# Action item:
Return the records word for word. Any pictures in them are not part of the copy.

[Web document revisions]
———

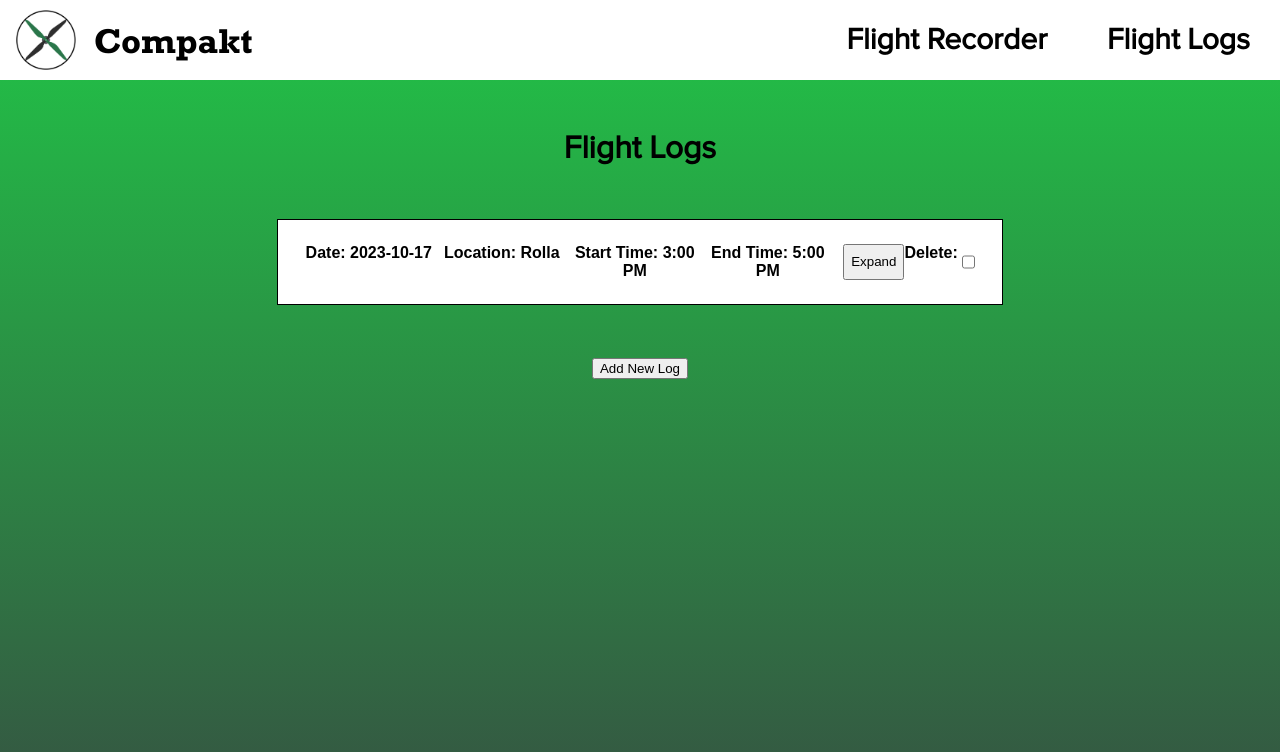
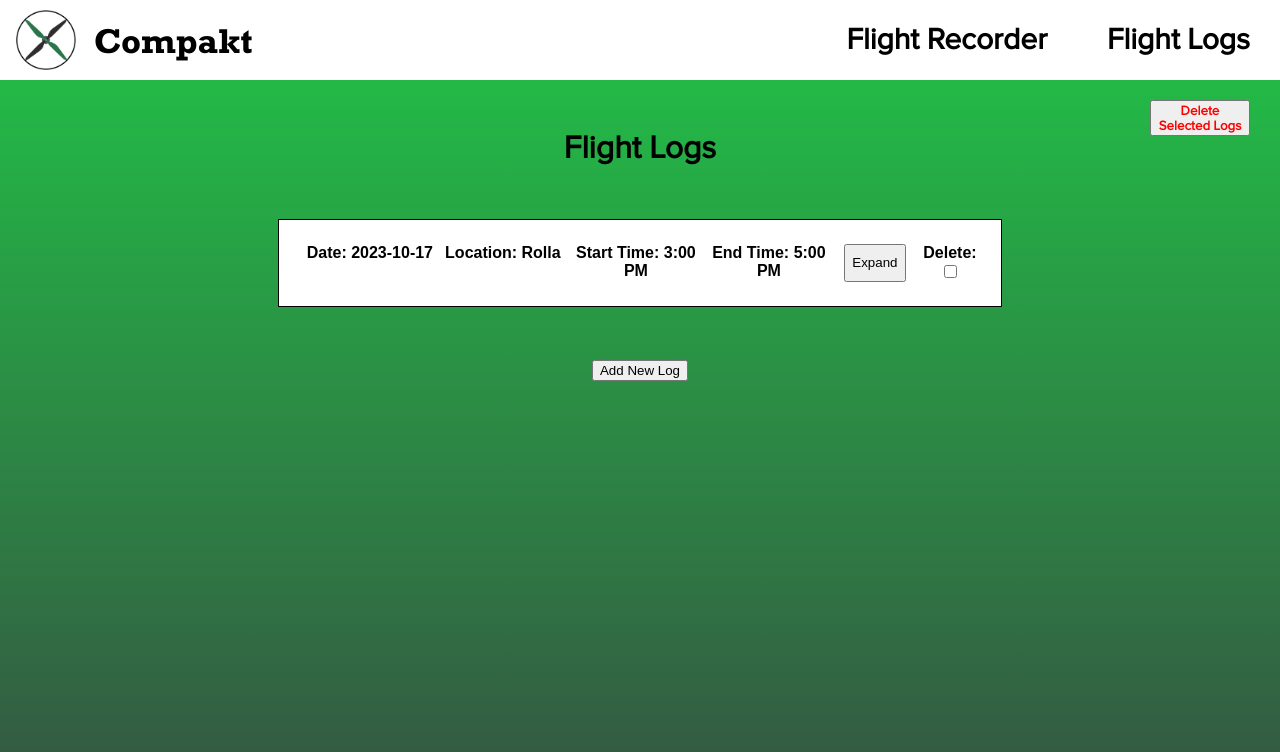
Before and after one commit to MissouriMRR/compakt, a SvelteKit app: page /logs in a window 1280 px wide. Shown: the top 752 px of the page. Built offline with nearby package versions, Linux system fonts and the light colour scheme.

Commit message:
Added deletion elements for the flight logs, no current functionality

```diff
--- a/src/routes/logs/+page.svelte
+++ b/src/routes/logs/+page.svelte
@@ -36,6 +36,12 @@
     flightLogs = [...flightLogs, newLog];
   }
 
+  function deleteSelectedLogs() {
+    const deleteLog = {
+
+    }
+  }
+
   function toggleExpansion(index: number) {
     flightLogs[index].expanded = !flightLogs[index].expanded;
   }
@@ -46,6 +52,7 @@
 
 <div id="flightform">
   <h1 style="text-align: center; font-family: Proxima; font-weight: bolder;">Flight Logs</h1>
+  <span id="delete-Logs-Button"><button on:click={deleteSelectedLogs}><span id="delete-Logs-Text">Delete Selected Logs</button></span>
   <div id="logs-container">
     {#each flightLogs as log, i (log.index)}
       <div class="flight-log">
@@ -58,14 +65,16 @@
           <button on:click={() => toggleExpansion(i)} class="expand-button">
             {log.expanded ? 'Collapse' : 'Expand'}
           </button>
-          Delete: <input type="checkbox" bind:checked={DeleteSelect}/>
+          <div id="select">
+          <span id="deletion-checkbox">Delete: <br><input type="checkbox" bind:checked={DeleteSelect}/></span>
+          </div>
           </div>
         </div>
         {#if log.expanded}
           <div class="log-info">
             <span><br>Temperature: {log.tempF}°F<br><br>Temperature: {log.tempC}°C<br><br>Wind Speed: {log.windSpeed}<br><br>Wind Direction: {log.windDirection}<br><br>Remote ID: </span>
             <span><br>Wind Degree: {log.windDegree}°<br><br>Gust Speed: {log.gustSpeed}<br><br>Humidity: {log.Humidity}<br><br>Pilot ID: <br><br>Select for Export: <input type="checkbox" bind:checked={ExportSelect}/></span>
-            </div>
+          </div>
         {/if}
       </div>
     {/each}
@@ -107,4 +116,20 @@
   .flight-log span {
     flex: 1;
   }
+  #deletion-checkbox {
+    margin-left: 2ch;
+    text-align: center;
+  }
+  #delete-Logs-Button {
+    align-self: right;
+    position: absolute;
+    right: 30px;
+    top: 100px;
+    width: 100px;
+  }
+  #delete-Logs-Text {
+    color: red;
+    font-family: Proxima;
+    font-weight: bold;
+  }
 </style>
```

———

# Answer area:
Before and after one commit to MissouriMRR/compakt, a SvelteKit app: page /logs in a window 1280 px wide. Shown: the top 752 px of the page. Built offline with nearby package versions, Linux system fonts and the light colour scheme.

Commit message:
Added deletion elements for the flight logs, no current functionality

```diff
--- a/src/routes/logs/+page.svelte
+++ b/src/routes/logs/+page.svelte
@@ -36,6 +36,12 @@
     flightLogs = [...flightLogs, newLog];
   }
 
+  function deleteSelectedLogs() {
+    const deleteLog = {
+
+    }
+  }
+
   function toggleExpansion(index: number) {
     flightLogs[index].expanded = !flightLogs[index].expanded;
   }
@@ -46,6 +52,7 @@
 
 <div id="flightform">
   <h1 style="text-align: center; font-family: Proxima; font-weight: bolder;">Flight Logs</h1>
+  <span id="delete-Logs-Button"><button on:click={deleteSelectedLogs}><span id="delete-Logs-Text">Delete Selected Logs</button></span>
   <div id="logs-container">
     {#each flightLogs as log, i (log.index)}
       <div class="flight-log">
@@ -58,14 +65,16 @@
           <button on:click={() => toggleExpansion(i)} class="expand-button">
             {log.expanded ? 'Collapse' : 'Expand'}
           </button>
-          Delete: <input type="checkbox" bind:checked={DeleteSelect}/>
+          <div id="select">
+          <span id="deletion-checkbox">Delete: <br><input type="checkbox" bind:checked={DeleteSelect}/></span>
+          </div>
           </div>
         </div>
         {#if log.expanded}
           <div class="log-info">
             <span><br>Temperature: {log.tempF}°F<br><br>Temperature: {log.tempC}°C<br><br>Wind Speed: {log.windSpeed}<br><br>Wind Direction: {log.windDirection}<br><br>Remote ID: </span>
             <span><br>Wind Degree: {log.windDegree}°<br><br>Gust Speed: {log.gustSpeed}<br><br>Humidity: {log.Humidity}<br><br>Pilot ID: <br><br>Select for Export: <input type="checkbox" bind:checked={ExportSelect}/></span>
-            </div>
+          </div>
         {/if}
       </div>
     {/each}
@@ -107,4 +116,20 @@
   .flight-log span {
     flex: 1;
   }
+  #deletion-checkbox {
+    margin-left: 2ch;
+    text-align: center;
+  }
+  #delete-Logs-Button {
+    align-self: right;
+    position: absolute;
+    right: 30px;
+    top: 100px;
+    width: 100px;
+  }
+  #delete-Logs-Text {
+    color: red;
+    font-family: Proxima;
+    font-weight: bold;
+  }
 </style>
```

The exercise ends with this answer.